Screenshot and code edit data
++++++

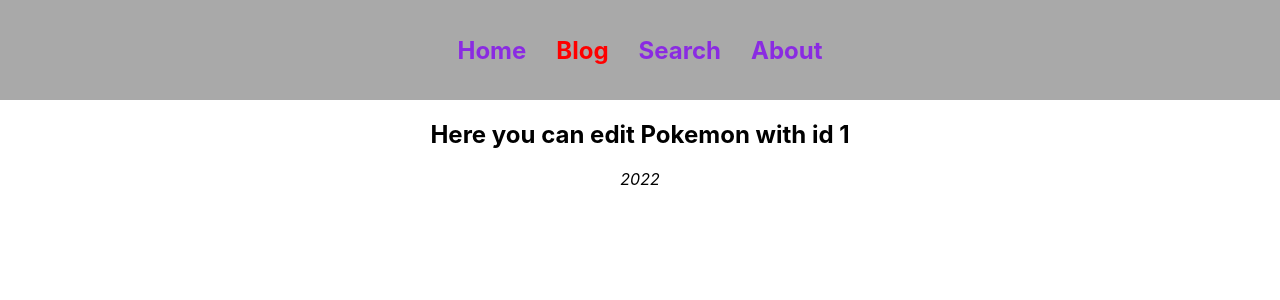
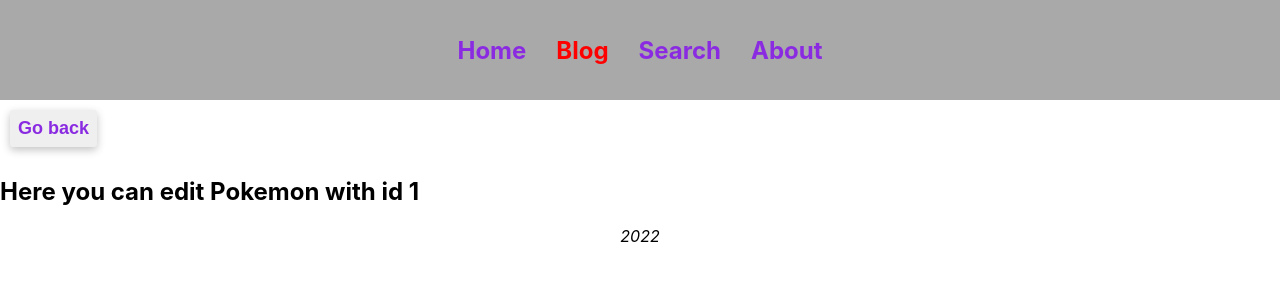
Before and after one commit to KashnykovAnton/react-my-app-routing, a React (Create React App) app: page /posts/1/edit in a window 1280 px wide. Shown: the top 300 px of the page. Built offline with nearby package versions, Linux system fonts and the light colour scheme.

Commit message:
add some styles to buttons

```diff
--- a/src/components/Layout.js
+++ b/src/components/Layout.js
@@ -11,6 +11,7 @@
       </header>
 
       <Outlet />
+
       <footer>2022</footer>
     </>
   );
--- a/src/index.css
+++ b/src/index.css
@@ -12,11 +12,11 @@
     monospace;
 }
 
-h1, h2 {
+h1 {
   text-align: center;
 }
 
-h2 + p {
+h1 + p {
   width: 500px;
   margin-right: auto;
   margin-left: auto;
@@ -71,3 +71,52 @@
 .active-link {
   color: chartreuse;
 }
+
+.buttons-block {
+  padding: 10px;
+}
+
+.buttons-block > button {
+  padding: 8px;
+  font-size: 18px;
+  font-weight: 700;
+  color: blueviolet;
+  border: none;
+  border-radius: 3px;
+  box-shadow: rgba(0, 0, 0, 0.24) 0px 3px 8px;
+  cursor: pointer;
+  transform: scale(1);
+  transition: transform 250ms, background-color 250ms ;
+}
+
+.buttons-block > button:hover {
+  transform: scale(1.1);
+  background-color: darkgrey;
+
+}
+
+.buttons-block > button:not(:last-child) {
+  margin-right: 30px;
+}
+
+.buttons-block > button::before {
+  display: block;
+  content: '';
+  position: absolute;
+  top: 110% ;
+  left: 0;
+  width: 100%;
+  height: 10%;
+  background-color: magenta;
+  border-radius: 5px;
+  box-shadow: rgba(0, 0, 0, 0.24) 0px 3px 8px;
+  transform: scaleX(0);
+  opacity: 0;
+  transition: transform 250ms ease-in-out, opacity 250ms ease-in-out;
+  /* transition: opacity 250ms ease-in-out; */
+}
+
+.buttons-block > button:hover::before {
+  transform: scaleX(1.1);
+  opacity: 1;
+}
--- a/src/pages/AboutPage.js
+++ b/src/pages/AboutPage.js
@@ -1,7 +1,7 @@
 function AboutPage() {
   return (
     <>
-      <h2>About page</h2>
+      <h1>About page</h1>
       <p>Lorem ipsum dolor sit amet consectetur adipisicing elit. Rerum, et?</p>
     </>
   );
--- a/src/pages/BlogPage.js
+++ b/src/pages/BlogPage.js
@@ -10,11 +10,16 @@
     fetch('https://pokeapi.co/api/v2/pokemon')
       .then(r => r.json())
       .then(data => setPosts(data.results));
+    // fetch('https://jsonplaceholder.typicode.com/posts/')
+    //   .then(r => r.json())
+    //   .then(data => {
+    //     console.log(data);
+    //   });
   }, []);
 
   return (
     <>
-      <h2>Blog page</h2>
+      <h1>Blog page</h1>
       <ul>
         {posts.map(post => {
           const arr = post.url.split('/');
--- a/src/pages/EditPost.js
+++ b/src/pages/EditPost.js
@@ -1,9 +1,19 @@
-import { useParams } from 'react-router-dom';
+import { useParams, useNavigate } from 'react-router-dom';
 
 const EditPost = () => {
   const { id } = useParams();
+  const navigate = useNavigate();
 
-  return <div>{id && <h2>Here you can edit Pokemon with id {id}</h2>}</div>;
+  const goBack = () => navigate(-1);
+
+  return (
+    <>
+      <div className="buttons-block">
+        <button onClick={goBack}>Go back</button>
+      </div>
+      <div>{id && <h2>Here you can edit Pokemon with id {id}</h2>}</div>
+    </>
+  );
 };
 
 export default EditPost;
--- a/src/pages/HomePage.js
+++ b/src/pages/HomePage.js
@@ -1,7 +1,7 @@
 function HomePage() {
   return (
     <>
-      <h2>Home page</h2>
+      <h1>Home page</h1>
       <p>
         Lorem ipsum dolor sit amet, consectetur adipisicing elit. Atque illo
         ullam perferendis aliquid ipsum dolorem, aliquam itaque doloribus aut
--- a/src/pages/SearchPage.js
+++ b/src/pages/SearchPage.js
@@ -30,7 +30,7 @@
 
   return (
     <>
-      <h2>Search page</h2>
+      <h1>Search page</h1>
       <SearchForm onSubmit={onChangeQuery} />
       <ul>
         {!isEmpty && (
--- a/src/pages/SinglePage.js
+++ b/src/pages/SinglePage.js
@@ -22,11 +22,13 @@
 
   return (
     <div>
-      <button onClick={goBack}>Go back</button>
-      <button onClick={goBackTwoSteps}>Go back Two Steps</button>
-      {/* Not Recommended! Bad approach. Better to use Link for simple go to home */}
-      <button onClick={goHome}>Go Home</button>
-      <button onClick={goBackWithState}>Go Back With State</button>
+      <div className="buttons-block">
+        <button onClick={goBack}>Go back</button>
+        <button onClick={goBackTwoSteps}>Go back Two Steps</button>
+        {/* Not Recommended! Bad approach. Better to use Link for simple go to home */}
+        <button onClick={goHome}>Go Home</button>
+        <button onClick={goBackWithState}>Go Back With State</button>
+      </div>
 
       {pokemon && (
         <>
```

++++++

Where a line of the data holds "onClick", show that line.

+        <button onClick={goBack}>Go back</button>
-      <button onClick={goBack}>Go back</button>
-      <button onClick={goBackTwoSteps}>Go back Two Steps</button>
-      <button onClick={goHome}>Go Home</button>
-      <button onClick={goBackWithState}>Go Back With State</button>
+        <button onClick={goBack}>Go back</button>
+        <button onClick={goBackTwoSteps}>Go back Two Steps</button>
+        <button onClick={goHome}>Go Home</button>
+        <button onClick={goBackWithState}>Go Back With State</button>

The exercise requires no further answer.